As to be expected, SC Attorney General Alan Wilson is digging real deep in order to keep marriage equality out of South Carolina. A recent article in The State  hinted that he is prepared to take it to the Supreme Court. And it because of that reason, Wilson is claiming, that the court should put a hold on the recent ruling bringing marriage equality to South Carolina:

Attorney General Alan Wilson has asked a federal appeals court to put on hold a judge's order allowing gay marriage in the state, warning that not doing so will cause irreparable damage to South Carolina.

U.S. District Judge Richard Gergel on Wednesday threw out the state's constitutional ban on same sex marriage and blocked any state official from enforcing it. But the judge wrote his order would not take effect until noon Nov. 20 so Wilson could appeal.

Wilson asked the 4th U.S. Circuit Court of Appeals in Richmond, Virginia, on Thursday to stay the judge's order until the entire appeals panel can consider the issue.

In the alternative, if the appeals court doesn't issue a stay, Wilson asked for time to appeal to the U.S. Supreme Court.

Here is where it gets interesting:

The 4th Circuit has already struck down Virginia's gay marriage ban, a 2-1 ruling that applied to other states in the circuit. The U.S. Supreme Court refused to hear an appeal of that case last month and South Carolina remains the only state in the circuit refusing to allow such marriages.

In asking for the stay, Wilson argued the dissenting opinion in the Virginia case was the correct one.
That opinion supports South Carolina's position that "same-sex marriage restrictions do not discriminate on the basis of sex and that South Carolina's definition of marriage, dating from colonial times, a union of a man and a woman is supported by rational grounds," Wilson wrote in his request.
He warned that without a stay South Carolina will suffer harm because same-sex marriages will go forward only to cause legal confusion about the status of those married if the state prevails.

In other words, Wilson is prepared to take this as far as it can go. I wonder how much of the taxpayers money will he be using?

Read more here:

Read more here:

1 comment:

Patrick said...

Considering how a very similar situation just played out in Kansas, this guy's appeal will probably get smacked down in a matter of days.
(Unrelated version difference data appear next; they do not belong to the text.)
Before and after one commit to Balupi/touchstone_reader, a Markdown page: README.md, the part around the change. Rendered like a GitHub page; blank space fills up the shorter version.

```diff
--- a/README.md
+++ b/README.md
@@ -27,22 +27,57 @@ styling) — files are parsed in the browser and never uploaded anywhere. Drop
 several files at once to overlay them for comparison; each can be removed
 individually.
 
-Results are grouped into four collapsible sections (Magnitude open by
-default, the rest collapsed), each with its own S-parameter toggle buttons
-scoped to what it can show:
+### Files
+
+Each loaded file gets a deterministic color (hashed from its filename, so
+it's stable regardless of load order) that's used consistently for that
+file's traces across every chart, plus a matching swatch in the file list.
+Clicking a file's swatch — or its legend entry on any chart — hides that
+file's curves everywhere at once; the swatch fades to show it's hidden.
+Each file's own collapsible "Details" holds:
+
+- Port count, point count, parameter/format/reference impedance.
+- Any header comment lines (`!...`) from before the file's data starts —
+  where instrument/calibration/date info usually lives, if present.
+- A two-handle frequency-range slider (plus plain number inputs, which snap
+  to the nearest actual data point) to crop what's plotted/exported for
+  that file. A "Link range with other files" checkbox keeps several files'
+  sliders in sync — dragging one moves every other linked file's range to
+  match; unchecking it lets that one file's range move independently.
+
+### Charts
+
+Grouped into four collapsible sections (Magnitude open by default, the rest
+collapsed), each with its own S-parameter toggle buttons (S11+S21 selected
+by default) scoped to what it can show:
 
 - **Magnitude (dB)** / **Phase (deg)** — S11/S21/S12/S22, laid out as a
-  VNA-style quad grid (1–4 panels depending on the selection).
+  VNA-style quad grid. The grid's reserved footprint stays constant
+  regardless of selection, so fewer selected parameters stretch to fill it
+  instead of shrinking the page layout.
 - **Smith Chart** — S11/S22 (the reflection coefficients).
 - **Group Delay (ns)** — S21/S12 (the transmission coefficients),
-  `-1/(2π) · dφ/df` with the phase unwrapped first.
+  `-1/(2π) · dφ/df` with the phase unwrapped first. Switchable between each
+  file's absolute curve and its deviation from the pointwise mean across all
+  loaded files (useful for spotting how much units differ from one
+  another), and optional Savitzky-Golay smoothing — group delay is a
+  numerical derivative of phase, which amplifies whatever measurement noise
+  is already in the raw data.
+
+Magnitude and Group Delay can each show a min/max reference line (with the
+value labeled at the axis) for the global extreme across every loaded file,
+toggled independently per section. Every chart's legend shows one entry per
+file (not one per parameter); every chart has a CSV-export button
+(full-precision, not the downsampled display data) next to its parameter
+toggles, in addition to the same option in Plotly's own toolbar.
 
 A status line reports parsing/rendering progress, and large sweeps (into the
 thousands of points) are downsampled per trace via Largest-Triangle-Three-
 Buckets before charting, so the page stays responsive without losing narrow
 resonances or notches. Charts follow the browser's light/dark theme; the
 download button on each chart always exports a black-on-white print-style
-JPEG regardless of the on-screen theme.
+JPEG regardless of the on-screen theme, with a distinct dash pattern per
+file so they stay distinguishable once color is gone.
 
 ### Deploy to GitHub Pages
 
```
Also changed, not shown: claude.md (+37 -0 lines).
Kansas tried to appeal the ruling there, but both the 10th Circuit and the Supreme Court took one look at the appeal and dismissed it.